Carnahan named latest Paul Harris Fellow by Picton Rotarians

Bev Carnahan was named at a Paul Harris Fellow by the Rotary Club of Picton last week. (Desirée Decoste/Gazette staff)




Last week’s Rotary Club of Picton meeting marked a special presentation of the latest Community Paul Harris Fellow certificate and medallion.

The presentation recognizes a member of the community who has lived Rotary’s moto of “Service Above Self” in tangible ways. The Rotary Club of Picton honoured Bev Carnahan with the award.

“Bev Carnahan has demonstrated a remarkable capacity for partnering with our club and the Prince Edward County Memorial Hospital Foundation to provide funds for our hospital, and other local causes,” said past president Rob Leek.

From the Southwestern Ontario regions of London and Windsor, Carnahan cut her teeth into the hospitality industry.

“Carnahan’s initial love for the culinary arts gradually morphed into an even greater love for all things related to wine, so much so that she took some time off to successfully complete Niagara College’s Sommelier Program,” Past President Leek said to the group. “Equipped with her newly minted credentials, Bev was in a position to eventually accept the offer of ownership of the All Canadian Wine Championships, or ACWC, taking the reins from the founder of that organization.”

A few years after successes in managing this enterprise, Prince Edward County and it’s burgeoning wine industry beckoned as the ideal spot for Carnahan and husband John to continue their love of wine and begin a new chapter for the ACWC.

Leek said over the course of her tenure as Director of this organization, Carnahan has struck up partnerships with the intent of providing a new revenue stream for various charitable endeavours in her adopted community.

Specifically, Carnahan reached out to the hospital foundation, and then to the local Rotary club, to orchestrate a charitable event by donning the best wines submitted for judging from coast to coast at the wine championships for public tasting.

Thus, was born ‘Uncork Canada’, a celebration and competition of top wines produced across the country. In pre-COVID times, the event would draw wine lovers throughout the region to taste vintages not regularly available at local LCBO stores. Proceeds from the event as well as a raffle for the submitted examples have been donated to the PECMHF and other local worthwhile causes.

Despite the pandemic, Carnahan has managed to continue Uncorked virtually and still raised nearly $8,000 for Back the Build and other local initiatives.

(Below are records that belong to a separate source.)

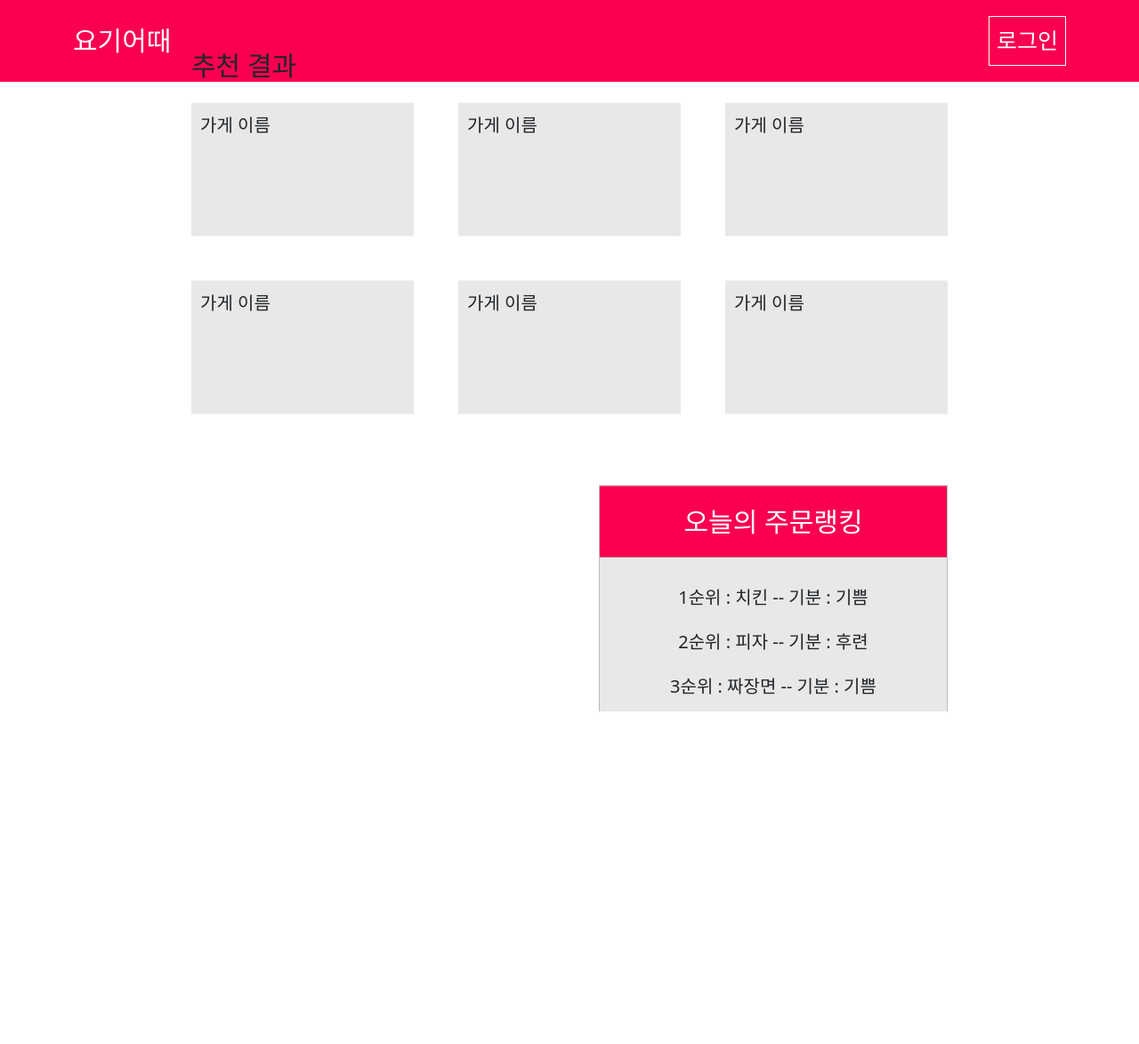
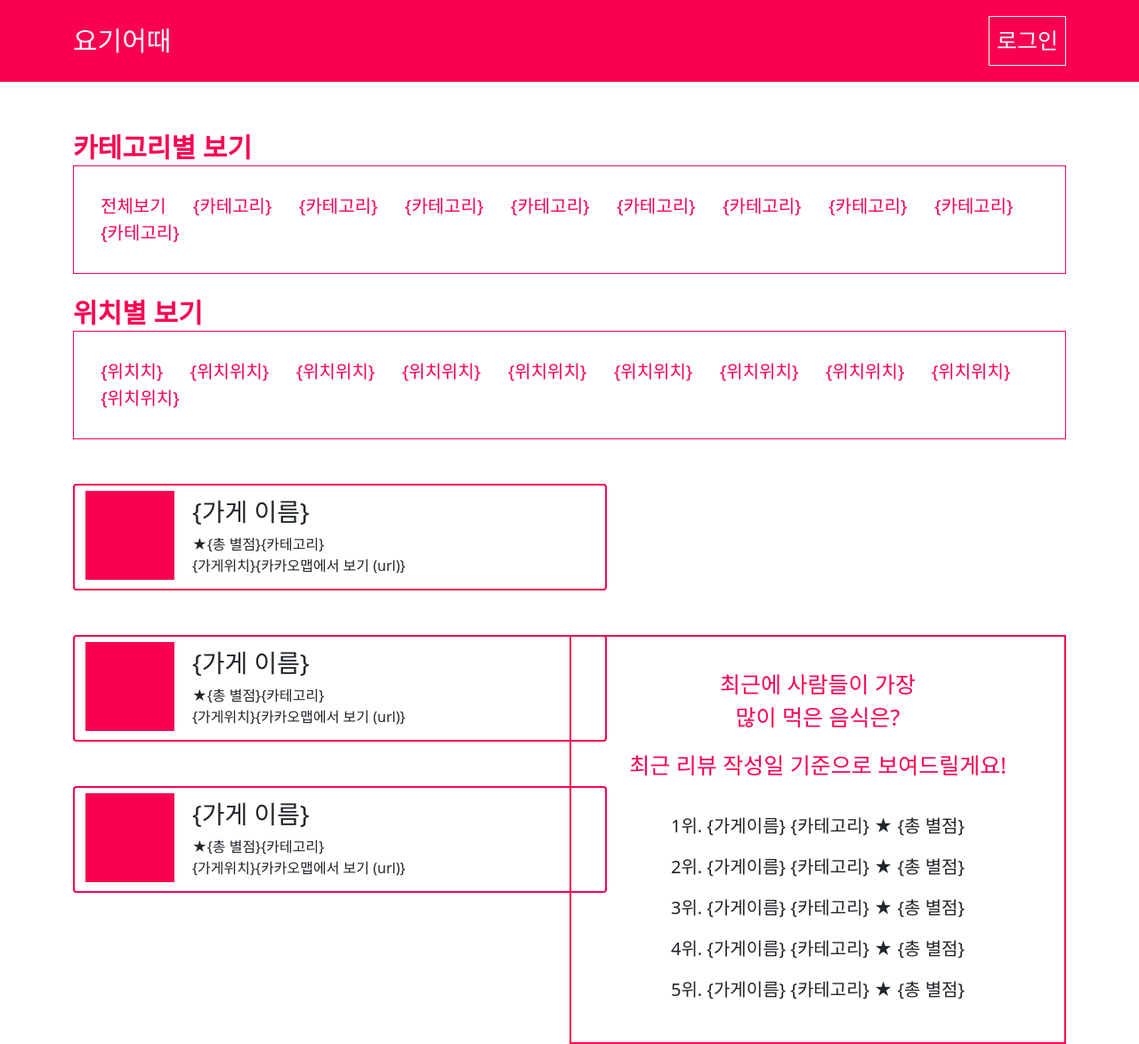
Before and after one commit to Reinforcement-succeeded/yogi_otte, a Django app: template templates/result/result.html in a window 1280 px wide. Shown: the whole page at 89% size. Before the commit the page ends 800 px from the top, so only its background shows below. Run offline with Django 3.2, Linux system fonts and the light colour scheme; the template is opened without the code that fills it, so the values that code supplies are empty.

Commit message:
ADD 메인 페이지 (미완) [ result.html / result.css / base.html / result.js ]

```diff
--- a/static/css/result.css
+++ b/static/css/result.css
@@ -1,98 +1,139 @@
-.wrap {
-    margin-top: 100px;
+.category-bar {
+    margin-top: 50px;
 }
 
-.form-group > input {
-    height: 50px;
-    background-color: #e8e8e8;
-    border-radius: 0px;
-    border: none;
+.category {
+    color: #fa0050;
+    font-size: 20px;
+}
+
+.category-text {
+    font: bold 30px "Noto Sans";
+}
+
+.category-box {
+    border: 1px solid #fa0050;
+    padding: 30px;
+    margin-bottom: 20px;
+}
+
+.category-box > span {
+    margin: 0px 25px 25px 0px;
+}
+
+
+.location {
+    color: #fa0050;
+    font-size: 20px;
+}
+
+.location-text {
+     font: bold 30px "Noto Sans";
+}
+
+.location-box {
+    border: 1px solid #fa0050;
+    padding: 30px;
+}
+
+.location-box > span {
+    margin: 0px 25px 25px 0px;
+}
+
+.store-box {
+    border: 2px solid #fa0050;
+    width: 600px;
+    height: 120px;
+    text-align: left;
+    margin-top: 50px;
+}
+
+.store {
+    display: flex;
+}
+
+.store-text {
+    margin: 7px 0px 0px 20px;
+}
+
+.img {
+    width: 100px;
+    height: 100px;
+    background-color: #fa0050;
+
 }
 
 .ranking {
     float: right;
-    margin-top: 20px;
-    height: 350px;
-    background-color: #e8e8e8;
-}
-
-.ranking-title {
-    width: 390px;
-    height: 80px;
-    color: #ffffff;
-    text-align: center;
-    line-height: 80px;
-    font-size: 30px;
-    background-color: #fa0050;
+    margin-top: -290px;
+    width: 50%;
+    height: 460px;
+    border: 2px solid #fa0050;
 }
 
 .ranking-text {
-    margin-top: 30px;
+    color: #fa0050;
+    text-align: center;
+    font-size: 25px;
+    margin: 35px 0px 35px 0px;
 }
 
-.ranking-text > div {
+.ranking-store {
     text-align: center;
-    margin-top: 10px;
-    margin-bottom: 20px;
+    font-size: 20px;
 }
 
-.result-title {
-    margin-top: 80px;
-    font-size: 30px;
+.footer {
+    margin-bottom: 100px;
+}
+/* mystyle.css */
+/* The Modal (background) */
+.modal {
+    display: none; /* Hidden by default */
+    position: fixed; /* Stay in place */
+    z-index: 5; /* Sit on top */
+    left: 0;
+    top: 0;
+    width: 100%; /* Full width */
+    height: 100%; /* Full height */
+    overflow: auto; /* Enable scroll if needed */
+    background-color: rgb(0, 0, 0); /* Fallback color */
+    background-color: rgba(0, 0, 0, 0.4); /* Black w/ opacity */
 }
 
-.store{
-    margin-top: 20px;
-    display: grid;
-    float: left;
-    grid-template-columns: 300px 300px auto;
-    grid-template-rows: 200px 10px 200px;
+/* Modal Content/Box */
+.modal-content {
+    background-color: #fefefe;
+    border: 1px solid #888;
+    margin: 65px auto; /* 15% from the top and centered */
+    padding-top: 50px;
+    width: 1600px; /* Could be more or less, depending on screen size */
+    height: 800px;
 }
 
-.store1 {
-    font-size: 20px;
-    padding: 10px;
-    width: 250px;
-    height: 150px;
-    background-color: #e8e8e8;
+.modal-content > h2 {
+    margin-right: 1200px;
 }
 
-.store2 {
-    font-size: 20px;
-    padding: 10px;
-    width: 250px;
-    height: 150px;
-    background-color: #e8e8e8;
+.modal-content > div {
+    margin-bottom: 30px;
 }
 
-.store3 {
-    font-size: 20px;
-    padding: 10px;
-    width: 250px;
-    height: 150px;
-    background-color: #e8e8e8;
+.modal-content > div > span {
+    margin: 50px 150px 150px 50px;
 }
 
-.store4 {
-    font-size: 20px;
-    padding: 10px;
-    width: 250px;
-    height: 150px;
-    background-color: #e8e8e8;
+/* The Close Button */
+.close {
+    color: #aaa;
+    float: right;
+    font-size: 28px;
+    font-weight: bold;
 }
 
-.store5 {
-    font-size: 20px;
-    padding: 10px;
-    width: 250px;
-    height: 150px;
-    background-color: #e8e8e8;
+.close:hover,
+.close:focus {
+    color: black;
+    text-decoration: none;
+    cursor: pointer;
 }
-
-.store6 {
-    font-size: 20px;
-    padding: 10px;
-    width: 250px;
-    height: 150px;
-    background-color: #e8e8e8;
-}
--- a/static/js/result.js
+++ b/static/js/result.js
@@ -0,0 +1,40 @@
+// Modal을 가져옵니다.
+var modals = document.getElementsByClassName("modal");
+// Modal을 띄우는 클래스 이름을 가져옵니다.
+var btns = document.getElementsByClassName("btn");
+// Modal을 닫는 close 클래스를 가져옵니다.
+var spanes = document.getElementsByClassName("close");
+var funcs = [];
+
+// Modal을 띄우고 닫는 클릭 이벤트를 정의한 함수
+function Modal(num) {
+  return function() {
+    // 해당 클래스의 내용을 클릭하면 Modal을 띄웁니다.
+    btns[num].onclick =  function() {
+        modals[num].style.display = "block";
+        console.log(num);
+    };
+
+    // <span> 태그(X 버튼)를 클릭하면 Modal이 닫습니다.
+    spanes[num].onclick = function() {
+        modals[num].style.display = "none";
+    };
+  };
+}
+
+// 원하는 Modal 수만큼 Modal 함수를 호출해서 funcs 함수에 정의합니다.
+for(var i = 0; i < btns.length; i++) {
+  funcs[i] = Modal(i);
+}
+
+// 원하는 Modal 수만큼 funcs 함수를 호출합니다.
+for(var j = 0; j < btns.length; j++) {
+  funcs[j]();
+}
+
+// Modal 영역 밖을 클릭하면 Modal을 닫습니다.
+window.onclick = function(event) {
+  if (event.target.className == "modal") {
+      event.target.style.display = "none";
+  }
+};
--- a/templates/base.html
+++ b/templates/base.html
@@ -41,23 +41,23 @@
             </div>
         </nav>
         {% if user.is_authenticated %}
-        <div class="sidebar">
-            <div class="review">
-                <div class="review-title">오늘의 리뷰</div>
-                <div class="menu">메뉴 : 치킨</div>
-                <p class="review-text">후기 : 오늘 너무 우울했는데 치킨 먹으니까 기분이 좋아졌네요.</p>
-            </div>
-            <div class="ranking">
-                <div class="ranking-title">오늘의 주문랭킹</div>
-                <div class="ranking-text">
-                    <div>1순위 : 치킨 -- 기분 : 기쁨</div>
-                    <div>2순위 : 피자 -- 기분 : 후련</div>
-                    <div>3순위 : 짜장면 -- 기분 : 기쁨</div>
-                    <div>4순위 : 보쌈 -- 기분 : 기쁨</div>
-                    <div>5순위 : 햄버거 -- 기분 : 기쁨</div>
-                </div>
-            </div>
-        </div>
+<!--        <div class="sidebar">-->
+<!--            <div class="review">-->
+<!--                <div class="review-title">오늘의 리뷰</div>-->
+<!--                <div class="menu">메뉴 : 치킨</div>-->
+<!--                <p class="review-text">후기 : 오늘 너무 우울했는데 치킨 먹으니까 기분이 좋아졌네요.</p>-->
+<!--            </div>-->
+<!--            <div class="ranking">-->
+<!--                <div class="ranking-title">오늘의 주문랭킹</div>-->
+<!--                <div class="ranking-text">-->
+<!--                    <div>1순위 : 치킨 &#45;&#45; 기분 : 기쁨</div>-->
+<!--                    <div>2순위 : 피자 &#45;&#45; 기분 : 후련</div>-->
+<!--                    <div>3순위 : 짜장면 &#45;&#45; 기분 : 기쁨</div>-->
+<!--                    <div>4순위 : 보쌈 &#45;&#45; 기분 : 기쁨</div>-->
+<!--                    <div>5순위 : 햄버거 &#45;&#45; 기분 : 기쁨</div>-->
+<!--                </div>-->
+<!--            </div>-->
+<!--        </div>-->
         <div class="search">
             <img src="{% static 'img/background.jpg' %}" />
             <form class="form-area">
--- a/templates/result/result.html
+++ b/templates/result/result.html
@@ -6,49 +6,157 @@
 {% block content %}
 {% load static %}
 <link rel="stylesheet" href="{% static 'css/result.css' %}">
-<script src="{% static 'js/result.js'%}"></script>
 <div class="container">
     <div class="wrap">
-        <form class="form-area">
-            <div class="form-group mt-2 mb-2">
-                <input type="text" class="form-control" id="text" name="text" placeholder="오늘은 요거 어때?">
+        <div class="main">
+            <div class="category-bar">
+                <div class="category">
+                    <div class="category-text">카테고리별 보기</div>
+                    <div class="category-box">
+                        <span>전체보기</span>
+                        <span>{카테고리}</span>
+                        <span>{카테고리}</span>
+                        <span>{카테고리}</span>
+                        <span>{카테고리}</span>
+                        <span>{카테고리}</span>
+                        <span>{카테고리}</span>
+                        <span>{카테고리}</span>
+                        <span>{카테고리}</span>
+                        <span>{카테고리}</span>
+                    </div>
+                </div>
             </div>
-            <div class="main">
-                <div class="result">
-                    <div class="result-title">추천 결과</div>
+
+            <div class="location">
+                <div class="location-text">위치별 보기</div>
+                <div class="location-box">
+                    <span>{위치치}</span>
+                    <span>{위치위치}</span>
+                    <span>{위치위치}</span>
+                    <span>{위치위치}</span>
+                    <span>{위치위치}</span>
+                    <span>{위치위치}</span>
+                    <span>{위치위치}</span>
+                    <span>{위치위치}</span>
+                    <span>{위치위치}</span>
+                    <span>{위치위치}</span>
+                </div>
+            </div>
+
+            <div>
+                <div class="btn store-box">
                     <div class="store">
-                        <div class="store1">
-                            <div>가게 이름</div>
+                        <div class="img"></div>
+                        <div class="store-text">
+                            <h3>{가게 이름}</h3>
+                            <span>★{총 별점}</span><span>{카테고리}</span>
+                            <br>
+                            <span>{가게위치}</span><span>{카카오맵에서 보기 (url)}</span>
+                            <div>
+                            </div>
                         </div>
-                        <div class="store2">
-                            <div>가게 이름</div>
-                        </div>
-                        <div class="store3">
-                            <div>가게 이름</div>
-                        </div>
-                        <div class="store4">
-                            <div>가게 이름</div>
-                        </div>
-                        <div class="store5">
-                            <div>가게 이름</div>
-                        </div>
-                        <div class="store6">
-                            <div>가게 이름</div>
+                        <!-- 1 번째 Modal -->
+                        <div class="modal">
+                            <!-- 1 번째 Modal의 내용 -->
+                            <div class="modal-content">
+                                <span class="close"></span>
+                                <div>
+                                    <h2>롯데리아 리뷰</h2>
+                                </div>
+                                <hr>
+                                <div>
+                                    <span>리뷰 : </span>
+                                    <span>작성일 : </span>
+                                    <span>별점 : </span>
+                                </div>
+                            </div>
                         </div>
                     </div>
                 </div>
-                <div class="ranking">
-                    <div class="ranking-title">오늘의 주문랭킹</div>
-                    <div class="ranking-text">
-                        <div>1순위 : 치킨 -- 기분 : 기쁨</div>
-                        <div>2순위 : 피자 -- 기분 : 후련</div>
-                        <div>3순위 : 짜장면 -- 기분 : 기쁨</div>
-                        <div>4순위 : 보쌈 -- 기분 : 기쁨</div>
-                        <div>5순위 : 햄버거 -- 기분 : 기쁨</div>
+                <br>
+                 <div class="btn store-box">
+                    <div class="store">
+                        <div class="img"></div>
+                        <div class="store-text">
+                            <h3>{가게 이름}</h3>
+                            <span>★{총 별점}</span><span>{카테고리}</span>
+                            <br>
+                            <span>{가게위치}</span><span>{카카오맵에서 보기 (url)}</span>
+                            <div>
+                            </div>
+                        </div>
+                        <!-- 1 번째 Modal -->
+                        <div class="modal">
+                            <!-- 1 번째 Modal의 내용 -->
+                            <div class="modal-content">
+                                <span class="close"></span>
+                                <div>
+                                    <h2>롯데리아 리뷰</h2>
+                                </div>
+                                <hr>
+                                <div>
+                                    <span>리뷰 : </span>
+                                    <span>작성일 : </span>
+                                    <span>별점 : </span>
+                                </div>
+                            </div>
+                        </div>
                     </div>
                 </div>
+                <br>
+                 <div class="btn store-box">
+                    <div class="store">
+                        <div class="img"></div>
+                        <div class="store-text">
+                            <h3>{가게 이름}</h3>
+                            <span>★{총 별점}</span><span>{카테고리}</span>
+                            <br>
+                            <span>{가게위치}</span><span>{카카오맵에서 보기 (url)}</span>
+                            <div>
+                            </div>
+                        </div>
+                        <!-- 1 번째 Modal -->
+                        <div class="modal">
+                            <!-- 1 번째 Modal의 내용 -->
+                            <div class="modal-content">
+                                <span class="close"></span>
+                                <div>
+                                    <h2>롯데리아 리뷰</h2>
+                                </div>
+                                <hr>
+                                <div>
+                                    <span>리뷰 : </span>
+                                    <span>작성일 : </span>
+                                    <span>별점 : </span>
+                                </div>
+                            </div>
+                        </div>
+                    </div>
+                </div>
+
+            <div class="ranking">
+                <div class="ranking-text">
+                    <p>최근에 사람들이 가장
+                    <br>
+                    많이 먹은 음식은?
+                    </p>
+                    <p>최근 리뷰 작성일 기준으로 보여드릴게요!</p>
+                </div>
+                <div class="ranking-store">
+                    <p>1위. {가게이름} {카테고리} ★ {총 별점}</p>
+                    <p>2위. {가게이름} {카테고리} ★ {총 별점}</p>
+                    <p>3위. {가게이름} {카테고리} ★ {총 별점}</p>
+                    <p>4위. {가게이름} {카테고리} ★ {총 별점}</p>
+                    <p>5위. {가게이름} {카테고리} ★ {총 별점}</p>
+                </div>
             </div>
-        </form>
+
+            <div class="footer">
+
+            </div>
+                <script src="{% static 'js/result.js' %}"></script>
+            </div>
+        </div>
     </div>
 </div>
 {% endblock %}
```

The Paul Harris Fellow recognition acknowledges individuals who contribute, or who have contributions made in their name, of $1,000 to The Rotary Foundation.

Rotary established the recognition in 1957 to encourage and show appreciation for substantial contributions to what was then the Foundation’s only program, Rotary Foundation Fellowships for Advanced Study, the precursor to Ambassadorial Scholarships.

Early Paul Harris Fellows received a certificate of recognition. In 1969, the Foundation unveiled the first Paul Harris Fellow medallion at the Rotary Convention in Honolulu, Hawaii. Japanese meal artist Fiju Tsuda created the piece under the direction of former Foundation Trustee Kyozo Yuasa. Today, Paul Harris Fellows receive a certificate and a pin. They are also eligible to buy a Paul Harris Fellow medallion.

The number of Paul Harris Fellows reached the one million mark in 2006.

“I thank you very much for this thoughtful award, I am very humbled by it,” expressed Carnahan. “It means a lot to be recognized in that way and its a very warm feeling to have this award presented and i know that everyone is giving me their support and I put this event together and moving cases upon cases of wine to mention one thing, but again with the volunteers and the committee all pulling together to pull this off and its a fun event and we all have a good time and make some good cash at the same time for our interests.”

For more information on the Paul Harris Fellow award please visit